--- SUPPLIED MATERIAL Enclosed Below ---

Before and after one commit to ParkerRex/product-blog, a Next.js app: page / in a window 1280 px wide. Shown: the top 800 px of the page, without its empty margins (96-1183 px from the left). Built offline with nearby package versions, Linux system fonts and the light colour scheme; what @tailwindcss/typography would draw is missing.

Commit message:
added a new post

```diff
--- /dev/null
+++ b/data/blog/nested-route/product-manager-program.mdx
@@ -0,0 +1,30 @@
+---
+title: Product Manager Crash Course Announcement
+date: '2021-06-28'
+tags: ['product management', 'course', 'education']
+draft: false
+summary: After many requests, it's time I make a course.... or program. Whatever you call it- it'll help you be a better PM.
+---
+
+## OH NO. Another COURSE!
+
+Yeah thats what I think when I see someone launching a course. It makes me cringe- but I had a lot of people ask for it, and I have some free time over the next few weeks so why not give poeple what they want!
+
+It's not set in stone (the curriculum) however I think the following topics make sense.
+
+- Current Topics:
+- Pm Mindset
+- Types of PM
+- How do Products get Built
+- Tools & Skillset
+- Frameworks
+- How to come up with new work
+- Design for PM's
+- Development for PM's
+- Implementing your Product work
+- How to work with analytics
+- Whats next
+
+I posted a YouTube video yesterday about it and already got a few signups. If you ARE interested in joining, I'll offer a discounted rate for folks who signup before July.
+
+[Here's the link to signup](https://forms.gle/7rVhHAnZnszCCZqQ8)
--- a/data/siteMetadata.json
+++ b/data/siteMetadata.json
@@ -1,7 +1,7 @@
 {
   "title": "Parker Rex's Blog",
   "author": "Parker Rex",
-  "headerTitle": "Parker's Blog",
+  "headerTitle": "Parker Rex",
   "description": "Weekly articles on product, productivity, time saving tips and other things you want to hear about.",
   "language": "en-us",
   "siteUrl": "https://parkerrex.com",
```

--- End of Enclosed SUPPLIED MATERIAL ---

> [YOUR INSTRUCTIONS]: Determine which lines above include the word "data", and report those lines in full.

> [EXERCISE OUTPUT]:
+++ b/data/blog/nested-route/product-manager-program.mdx
--- a/data/siteMetadata.json
+++ b/data/siteMetadata.json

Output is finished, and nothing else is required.